He adds that the fan rotors are precision balanced and there is no need for spring isolation for the FANWALL array. The fans are equipped with two variable-frequency drives (VFDs), either one of which can operate all six motors. The system is designed to alternate the two VFDs to give them equal hours and ensure availability of a backup. Again, in the worst case, the six fans could all be operated effectively on line voltage at 60 Hz.
According to Fred Henke, in addition to the added system redundancy, another benefit is the lower acoustic signature of the FANWALL system. “I was very impressed at the low noise level of this product. I believe that’s a result of the laminar air flow, the smaller motor sizes, and the direct-drive design. It really is remarkably quiet considering the volume of air it is moving.”
The air handler serves three surgical suites, providing 13,615 cfm at a total static pressure of 7.25 inches. The air is comprehensively filtered, with two-inch 30% pleated flat filters and a 45% bag filter upstream of the FANWALL, then a 95% bag filter and final ceiling-mounted HEPA filters mounted external to the air handler. The system also has a plug fan for the return to the air handler, but Vaughn notes that the system can still operate effectively in the event of the loss of the return-air fan.
Eversole points out that, in the surgical suites, temperatures of 60°F or even lower are often requested. The temperature requirements in the spaces can change quickly with different surgeons and varying procedures. “With 20 air changes an hour, we can respond to changing temperature requirements quickly.”

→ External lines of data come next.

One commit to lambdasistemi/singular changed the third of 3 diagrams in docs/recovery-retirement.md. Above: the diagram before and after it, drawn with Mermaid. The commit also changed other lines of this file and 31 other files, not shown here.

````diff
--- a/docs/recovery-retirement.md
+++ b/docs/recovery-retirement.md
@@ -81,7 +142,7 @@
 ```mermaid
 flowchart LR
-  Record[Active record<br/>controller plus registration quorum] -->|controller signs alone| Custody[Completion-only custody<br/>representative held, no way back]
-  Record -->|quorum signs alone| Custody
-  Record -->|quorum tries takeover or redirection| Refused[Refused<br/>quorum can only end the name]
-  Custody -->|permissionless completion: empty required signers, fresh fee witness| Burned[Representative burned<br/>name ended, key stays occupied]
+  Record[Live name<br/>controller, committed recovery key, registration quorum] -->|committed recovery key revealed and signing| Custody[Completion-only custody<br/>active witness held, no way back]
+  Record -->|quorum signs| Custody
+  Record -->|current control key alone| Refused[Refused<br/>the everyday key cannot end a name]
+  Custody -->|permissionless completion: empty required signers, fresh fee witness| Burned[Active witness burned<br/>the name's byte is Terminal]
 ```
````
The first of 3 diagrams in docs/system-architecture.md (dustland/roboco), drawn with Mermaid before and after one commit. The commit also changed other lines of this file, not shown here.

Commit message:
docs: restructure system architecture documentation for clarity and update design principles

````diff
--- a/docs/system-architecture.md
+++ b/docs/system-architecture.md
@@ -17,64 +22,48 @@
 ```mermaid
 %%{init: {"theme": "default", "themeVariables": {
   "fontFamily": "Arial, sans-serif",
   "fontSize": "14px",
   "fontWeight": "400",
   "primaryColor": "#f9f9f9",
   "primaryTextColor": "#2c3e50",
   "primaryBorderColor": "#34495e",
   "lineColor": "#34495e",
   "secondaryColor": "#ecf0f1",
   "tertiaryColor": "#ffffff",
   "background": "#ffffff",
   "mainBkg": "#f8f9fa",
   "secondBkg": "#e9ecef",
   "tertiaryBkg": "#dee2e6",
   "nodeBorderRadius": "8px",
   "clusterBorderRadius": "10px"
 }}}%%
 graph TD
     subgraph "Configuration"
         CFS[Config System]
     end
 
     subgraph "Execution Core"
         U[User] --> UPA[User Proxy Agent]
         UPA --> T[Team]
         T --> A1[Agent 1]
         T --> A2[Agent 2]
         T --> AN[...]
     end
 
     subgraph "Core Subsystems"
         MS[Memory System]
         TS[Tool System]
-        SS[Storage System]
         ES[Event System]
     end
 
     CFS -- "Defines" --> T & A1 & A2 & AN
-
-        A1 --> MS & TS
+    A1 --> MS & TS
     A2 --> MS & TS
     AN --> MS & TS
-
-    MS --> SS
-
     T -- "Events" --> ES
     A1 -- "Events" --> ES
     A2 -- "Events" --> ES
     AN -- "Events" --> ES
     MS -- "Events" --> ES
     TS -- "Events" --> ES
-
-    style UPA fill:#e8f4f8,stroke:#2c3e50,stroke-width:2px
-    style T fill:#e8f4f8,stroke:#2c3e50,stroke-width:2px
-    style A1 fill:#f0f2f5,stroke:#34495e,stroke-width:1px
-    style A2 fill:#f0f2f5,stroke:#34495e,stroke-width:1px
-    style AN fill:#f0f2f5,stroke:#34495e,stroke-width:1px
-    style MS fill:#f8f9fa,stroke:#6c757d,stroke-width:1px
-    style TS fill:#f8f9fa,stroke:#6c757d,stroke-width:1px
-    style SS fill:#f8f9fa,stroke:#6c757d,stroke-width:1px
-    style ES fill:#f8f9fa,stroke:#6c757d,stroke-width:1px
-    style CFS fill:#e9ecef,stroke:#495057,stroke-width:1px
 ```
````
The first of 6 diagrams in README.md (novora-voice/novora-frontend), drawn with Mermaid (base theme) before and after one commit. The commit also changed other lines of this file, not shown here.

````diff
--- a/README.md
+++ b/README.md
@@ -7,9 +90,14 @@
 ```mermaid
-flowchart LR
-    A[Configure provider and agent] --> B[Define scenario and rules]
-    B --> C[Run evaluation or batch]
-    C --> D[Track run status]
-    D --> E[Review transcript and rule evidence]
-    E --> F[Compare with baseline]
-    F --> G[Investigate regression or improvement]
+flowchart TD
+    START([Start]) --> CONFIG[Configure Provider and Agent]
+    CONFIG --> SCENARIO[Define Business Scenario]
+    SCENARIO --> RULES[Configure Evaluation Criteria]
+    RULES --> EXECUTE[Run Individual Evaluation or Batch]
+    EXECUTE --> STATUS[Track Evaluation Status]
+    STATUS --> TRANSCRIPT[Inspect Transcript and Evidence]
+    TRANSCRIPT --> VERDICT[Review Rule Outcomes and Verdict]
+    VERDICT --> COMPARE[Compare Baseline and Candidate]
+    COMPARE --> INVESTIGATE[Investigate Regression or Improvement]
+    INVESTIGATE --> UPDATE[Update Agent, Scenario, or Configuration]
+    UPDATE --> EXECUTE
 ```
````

“This was a very timely solution,” he says. “It gives us redundancy, better airflow, and acoustic performance in a small package.” He appreciates the help they received from Rusty at Texas AirSystems and from Fred at Piazza Engineering in getting this revised system designed and implemented. He smiles, “Now that I know about this solution, we will definitely be considering it for additional projects in the near future.”